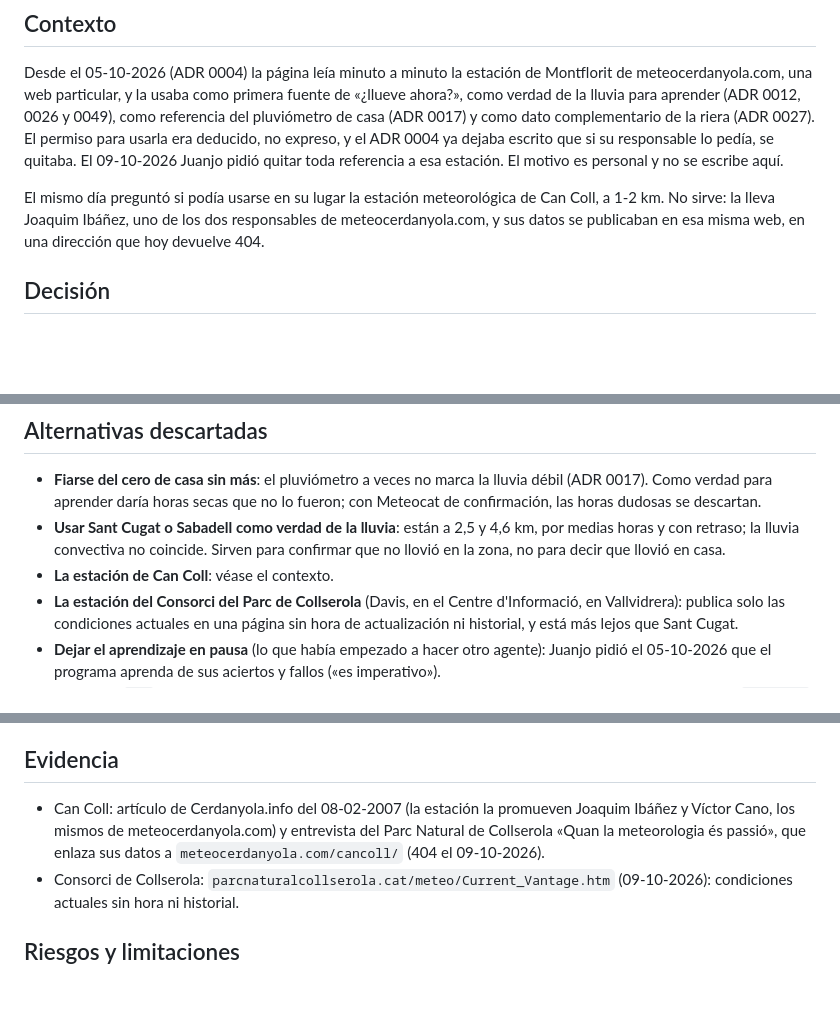
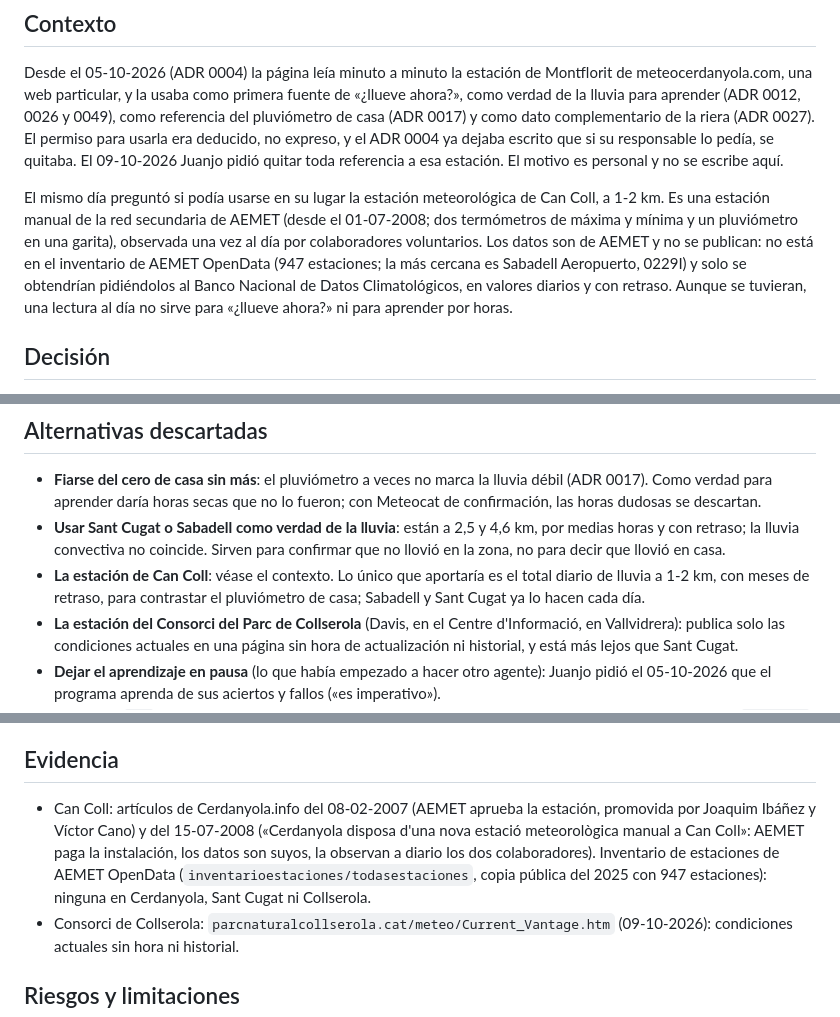
Before and after one commit to jjdeharo/meteo-local, a Markdown page: docs/adr/0058-retirada-de-la-estacion-de-montflorit-de-meteocerdanyola-com.md, 3 parts joined by grey strips. GitHub-like rendering; blank space fills up the shorter version.

Commit message:
ADR 0058: la estació de Can Coll és una estació manual d'AEMET, sense dades publicades

```diff
--- a/docs/adr/0058-retirada-de-la-estacion-de-montflorit-de-meteocerdanyola-com.md
+++ b/docs/adr/0058-retirada-de-la-estacion-de-montflorit-de-meteocerdanyola-com.md
@@ -14,9 +14,14 @@ responsable lo pedía, se quitaba. El 09-10-2026 Juanjo pidió quitar toda
 referencia a esa estación. El motivo es personal y no se escribe aquí.
 
 El mismo día preguntó si podía usarse en su lugar la estación meteorológica
-de Can Coll, a 1-2 km. No sirve: la lleva Joaquim Ibáñez, uno de los dos
-responsables de meteocerdanyola.com, y sus datos se publicaban en esa misma
-web, en una dirección que hoy devuelve 404.
+de Can Coll, a 1-2 km. Es una estación manual de la red secundaria de AEMET
+(desde el 01-07-2008; dos termómetros de máxima y mínima y un pluviómetro en
+una garita), observada una vez al día por colaboradores voluntarios. Los
+datos son de AEMET y no se publican: no está en el inventario de AEMET
+OpenData (947 estaciones; la más cercana es Sabadell Aeropuerto, 0229I) y
+solo se obtendrían pidiéndolos al Banco Nacional de Datos Climatológicos, en
+valores diarios y con retraso. Aunque se tuvieran, una lectura al día no
+sirve para «¿llueve ahora?» ni para aprender por horas.
 
 ## Decisión
 
@@ -68,7 +73,10 @@ web, en una dirección que hoy devuelve 404.
   4,6 km, por medias horas y con retraso; la lluvia convectiva no coincide.
   Sirven para confirmar que no llovió en la zona, no para decir que llovió
   en casa.
-- **La estación de Can Coll**: véase el contexto.
+- **La estación de Can Coll**: véase el contexto. Lo único que aportaría
+  es el total diario de lluvia a 1-2 km, con meses de retraso, para
+  contrastar el pluviómetro de casa; Sabadell y Sant Cugat ya lo hacen cada
+  día.
 - **La estación del Consorci del Parc de Collserola** (Davis, en el Centre
   d'Informació, en Vallvidrera): publica solo las condiciones actuales en
   una página sin hora de actualización ni historial, y está más lejos que
@@ -90,11 +98,13 @@ web, en una dirección que hoy devuelve 404.
 
 ## Evidencia
 
-- Can Coll: artículo de Cerdanyola.info del 08-02-2007 (la estación la
-  promueven Joaquim Ibáñez y Víctor Cano, los mismos de meteocerdanyola.com)
-  y entrevista del Parc Natural de Collserola «Quan la meteorologia és
-  passió», que enlaza sus datos a `meteocerdanyola.com/cancoll/` (404 el
-  09-10-2026).
+- Can Coll: artículos de Cerdanyola.info del 08-02-2007 (AEMET aprueba la
+  estación, promovida por Joaquim Ibáñez y Víctor Cano) y del 15-07-2008
+  («Cerdanyola disposa d'una nova estació meteorològica manual a Can Coll»:
+  AEMET paga la instalación, los datos son suyos, la observan a diario los
+  dos colaboradores). Inventario de estaciones de AEMET OpenData
+  (`inventarioestaciones/todasestaciones`, copia pública del 2025 con 947
+  estaciones): ninguna en Cerdanyola, Sant Cugat ni Collserola.
 - Consorci de Collserola: `parcnaturalcollserola.cat/meteo/Current_Vantage.htm`
   (09-10-2026): condiciones actuales sin hora ni historial.
 
```
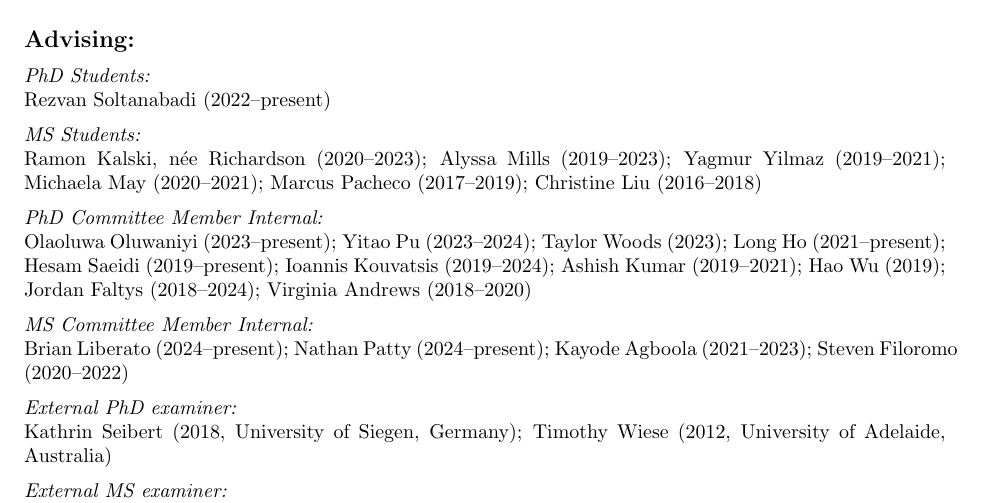
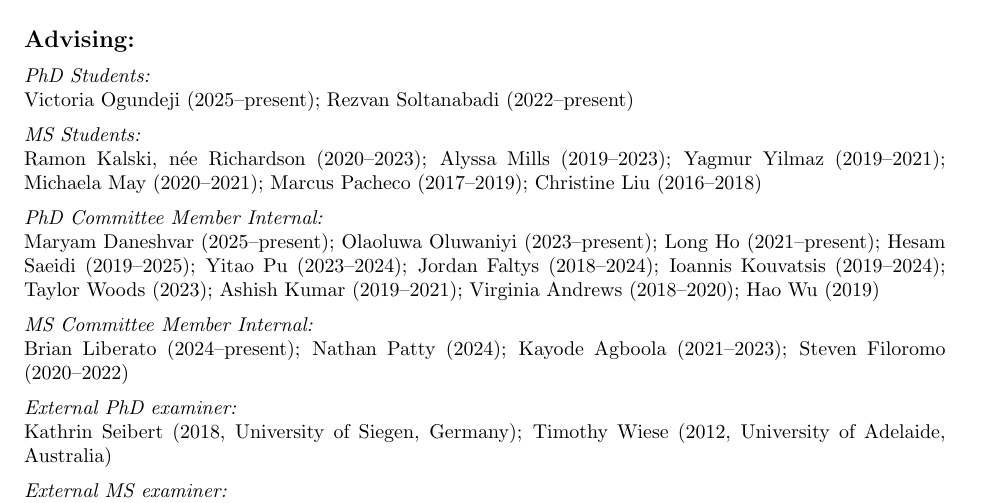
Before and after one commit to AlainPlattner/CV, a LaTeX CV (Plattner_CV.tex): part of page 9 of 12, cut so that both start at the same text. Compiled offline with pdfLaTeX.

Commit message:
edited advisees

```diff
--- a/Plattner_CV.tex
+++ b/Plattner_CV.tex
@@ -879,6 +879,7 @@ Teaching assistant for ``Linear algebra''
 
 \spcp
 \emph{PhD Students:}\\
+Victoria Ogundeji (2025--present);
 Rezvan Soltanabadi (2022--present)
 
 \spcp
@@ -892,21 +893,23 @@ Christine Liu (2016--2018)
 
 \spcp
 \emph{PhD Committee Member Internal:}\\
+Maryam Daneshvar (2025--present);
 Olaoluwa Oluwaniyi (2023--present);
+Long Ho (2021--present);
+Hesam Saeidi (2019--2025);
 Yitao Pu (2023--2024);
+Jordan Faltys (2018--2024);
+Ioannis Kouvatsis (2019--2024);
 Taylor Woods (2023);
-Long Ho (2021--present);
-Hesam Saeidi (2019--present);
-Ioannis Kouvatsis (2019--2024);
 Ashish Kumar (2019--2021);
-Hao Wu (2019);
-Jordan Faltys (2018--2024);
-Virginia Andrews (2018--2020)
+Virginia Andrews (2018--2020);
+Hao Wu (2019)
+
 
 \spcp
 \emph{MS Committee Member Internal:}\\
 Brian Liberato (2024--present);
-Nathan Patty (2024--present);
+Nathan Patty (2024);
 Kayode Agboola (2021--2023);
 Steven Filoromo (2020--2022)
 
```
Also changed, not shown: Plattner_CV.pdf.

--------------------

### ABOUT THIS EXERCISE
Print the complete listing exactly as it stands, without its pictures.

### YOUR RESPONSE
Before and after one commit to jjdeharo/meteo-local, a Markdown page: docs/adr/0058-retirada-de-la-estacion-de-montflorit-de-meteocerdanyola-com.md, 3 parts joined by grey strips. GitHub-like rendering; blank space fills up the shorter version.

Commit message:
ADR 0058: la estació de Can Coll és una estació manual d'AEMET, sense dades publicades

```diff
--- a/docs/adr/0058-retirada-de-la-estacion-de-montflorit-de-meteocerdanyola-com.md
+++ b/docs/adr/0058-retirada-de-la-estacion-de-montflorit-de-meteocerdanyola-com.md
@@ -14,9 +14,14 @@ responsable lo pedía, se quitaba. El 09-10-2026 Juanjo pidió quitar toda
 referencia a esa estación. El motivo es personal y no se escribe aquí.
 
 El mismo día preguntó si podía usarse en su lugar la estación meteorológica
-de Can Coll, a 1-2 km. No sirve: la lleva Joaquim Ibáñez, uno de los dos
-responsables de meteocerdanyola.com, y sus datos se publicaban en esa misma
-web, en una dirección que hoy devuelve 404.
+de Can Coll, a 1-2 km. Es una estación manual de la red secundaria de AEMET
+(desde el 01-07-2008; dos termómetros de máxima y mínima y un pluviómetro en
+una garita), observada una vez al día por colaboradores voluntarios. Los
+datos son de AEMET y no se publican: no está en el inventario de AEMET
+OpenData (947 estaciones; la más cercana es Sabadell Aeropuerto, 0229I) y
+solo se obtendrían pidiéndolos al Banco Nacional de Datos Climatológicos, en
+valores diarios y con retraso. Aunque se tuvieran, una lectura al día no
+sirve para «¿llueve ahora?» ni para aprender por horas.
 
 ## Decisión
 
@@ -68,7 +73,10 @@ web, en una dirección que hoy devuelve 404.
   4,6 km, por medias horas y con retraso; la lluvia convectiva no coincide.
   Sirven para confirmar que no llovió en la zona, no para decir que llovió
   en casa.
-- **La estación de Can Coll**: véase el contexto.
+- **La estación de Can Coll**: véase el contexto. Lo único que aportaría
+  es el total diario de lluvia a 1-2 km, con meses de retraso, para
+  contrastar el pluviómetro de casa; Sabadell y Sant Cugat ya lo hacen cada
+  día.
 - **La estación del Consorci del Parc de Collserola** (Davis, en el Centre
   d'Informació, en Vallvidrera): publica solo las condiciones actuales en
   una página sin hora de actualización ni historial, y está más lejos que
@@ -90,11 +98,13 @@ web, en una dirección que hoy devuelve 404.
 
 ## Evidencia
 
-- Can Coll: artículo de Cerdanyola.info del 08-02-2007 (la estación la
-  promueven Joaquim Ibáñez y Víctor Cano, los mismos de meteocerdanyola.com)
-  y entrevista del Parc Natural de Collserola «Quan la meteorologia és
-  passió», que enlaza sus datos a `meteocerdanyola.com/cancoll/` (404 el
-  09-10-2026).
+- Can Coll: artículos de Cerdanyola.info del 08-02-2007 (AEMET aprueba la
+  estación, promovida por Joaquim Ibáñez y Víctor Cano) y del 15-07-2008
+  («Cerdanyola disposa d'una nova estació meteorològica manual a Can Coll»:
+  AEMET paga la instalación, los datos son suyos, la observan a diario los
+  dos colaboradores). Inventario de estaciones de AEMET OpenData
+  (`inventarioestaciones/todasestaciones`, copia pública del 2025 con 947
+  estaciones): ninguna en Cerdanyola, Sant Cugat ni Collserola.
 - Consorci de Collserola: `parcnaturalcollserola.cat/meteo/Current_Vantage.htm`
   (09-10-2026): condiciones actuales sin hora ni historial.
 
```
Before and after one commit to AlainPlattner/CV, a LaTeX CV (Plattner_CV.tex): part of page 9 of 12, cut so that both start at the same text. Compiled offline with pdfLaTeX.

Commit message:
edited advisees

```diff
--- a/Plattner_CV.tex
+++ b/Plattner_CV.tex
@@ -879,6 +879,7 @@ Teaching assistant for ``Linear algebra''
 
 \spcp
 \emph{PhD Students:}\\
+Victoria Ogundeji (2025--present);
 Rezvan Soltanabadi (2022--present)
 
 \spcp
@@ -892,21 +893,23 @@ Christine Liu (2016--2018)
 
 \spcp
 \emph{PhD Committee Member Internal:}\\
+Maryam Daneshvar (2025--present);
 Olaoluwa Oluwaniyi (2023--present);
+Long Ho (2021--present);
+Hesam Saeidi (2019--2025);
 Yitao Pu (2023--2024);
+Jordan Faltys (2018--2024);
+Ioannis Kouvatsis (2019--2024);
 Taylor Woods (2023);
-Long Ho (2021--present);
-Hesam Saeidi (2019--present);
-Ioannis Kouvatsis (2019--2024);
 Ashish Kumar (2019--2021);
-Hao Wu (2019);
-Jordan Faltys (2018--2024);
-Virginia Andrews (2018--2020)
+Virginia Andrews (2018--2020);
+Hao Wu (2019)
+
 
 \spcp
 \emph{MS Committee Member Internal:}\\
 Brian Liberato (2024--present);
-Nathan Patty (2024--present);
+Nathan Patty (2024);
 Kayode Agboola (2021--2023);
 Steven Filoromo (2020--2022)
 
```
Also changed, not shown: Plattner_CV.pdf.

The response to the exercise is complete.